Don Banks of SI.com later called Seattle's decision to pass at the end of the game the worst in league history.
"The play that was and remains the worst call in NFL history," Banks wrote. "Not just Super Bowl history. NFL history. Bar none."
You're not likely to find many folks who will disagree with Banks' assessment of this fateful play. This is why Wilson's throw—and Butler's pick—is an iconic moment that will forever be etched in NFL lore.
1. 'This One's for Pat'
When it comes to iconic NFL moments, few stand out as much as a certain one that followed the Denver Broncos' victory in Super Bowl XXXII.
Minutes after the Broncos secured a 31-24 victory over the Green Bay Packers—the first Super Bowl win of quarterback John Elway's storied career—Broncos owner Pat Bowlen lifted the Lombardi Trophy high and announced "this one's for John."

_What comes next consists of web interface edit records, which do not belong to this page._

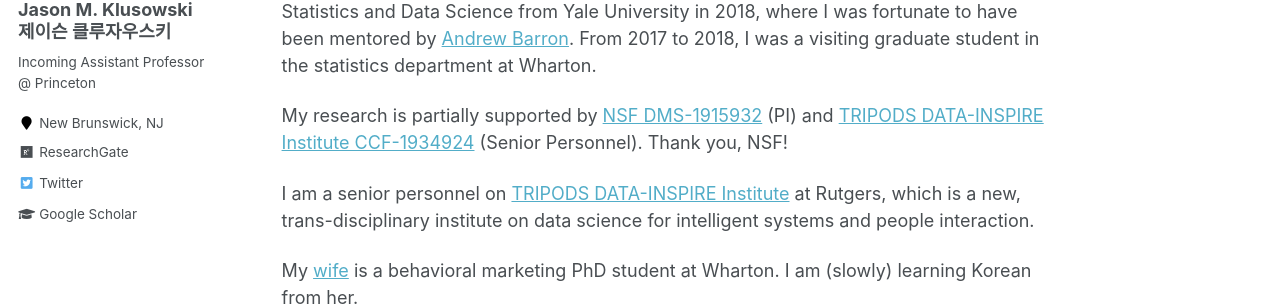
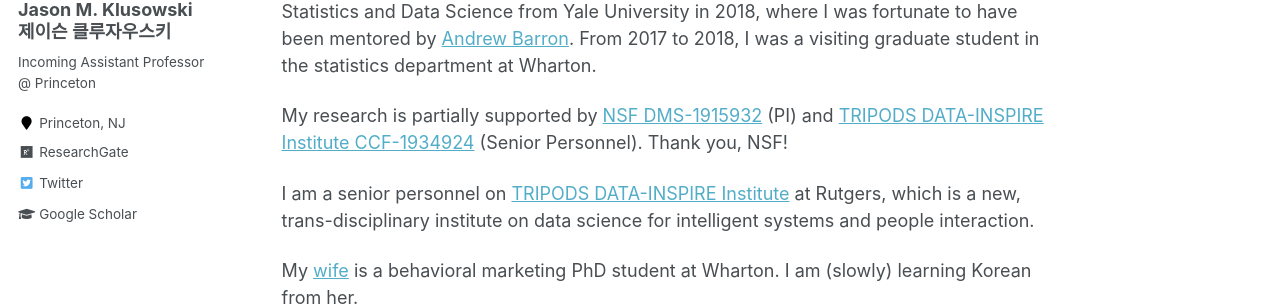
Before and after one commit to jasonklusowski/jasonklusowski.github.io, a Jekyll site: the page built from _pages/about.md, in a window 1280 px wide. Shown: the part 263-570 px from the top of the page. Built offline with Jekyll 4.4.1, drawn with Linux system fonts in a browser that asks for light colours.

Commit message:
Update _config.yml

```diff
--- a/_config.yml
+++ b/_config.yml
@@ -83,7 +83,7 @@ author:
   name             : "Jason M. Klusowski 제이슨 클루자우스키"
   avatar           : "profile.jpg"
   bio              : "Incoming Assistant Professor @ Princeton"
-  location         : "New Brunswick, NJ"
+  location         : "Princeton, NJ"
   employer         :
   pubmed           : #"https://www.ncbi.nlm.nih.gov/pubmed/?term=john+snow"
   googlescholar    : "https://scholar.google.com/citations?user=4HkhCjsAAAAJ&hl=en"
```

Fast-forward to the end of the 2015 season and Super Bowl 50. Elway brought the Broncos back to the big game, this time as executive vice president of football operations. Denver took home another Lombardi Trophy in the game by beating the Carolina Panthers 24-10.
Bowlen stepped down as CEO of the Broncos in 2014 due to his suffering from Alzheimer's disease, but he technically remains majority owner of the team. Elway used his postgame moment to recognize Bowlen and his more than 30 years of ownership of the franchise.
"This one's for Pat," Elway happily declared, holding the Lombardi high in the air.
This particular moment is likely to remain an iconic one long into the future for a couple of reasons. Not only did it pay homage to a well-respected owner of a revered franchise, but it also completed the transformation made by Elway from championship quarterback to championship executive.
In addition, this victory marked the second championship for quarterback Peyton Manning, and it ended up being the final game of his career.
There was undoubtedly a lot of history involved in Super Bowl 50, and the game will forever be remembered by Elway's postgame statement.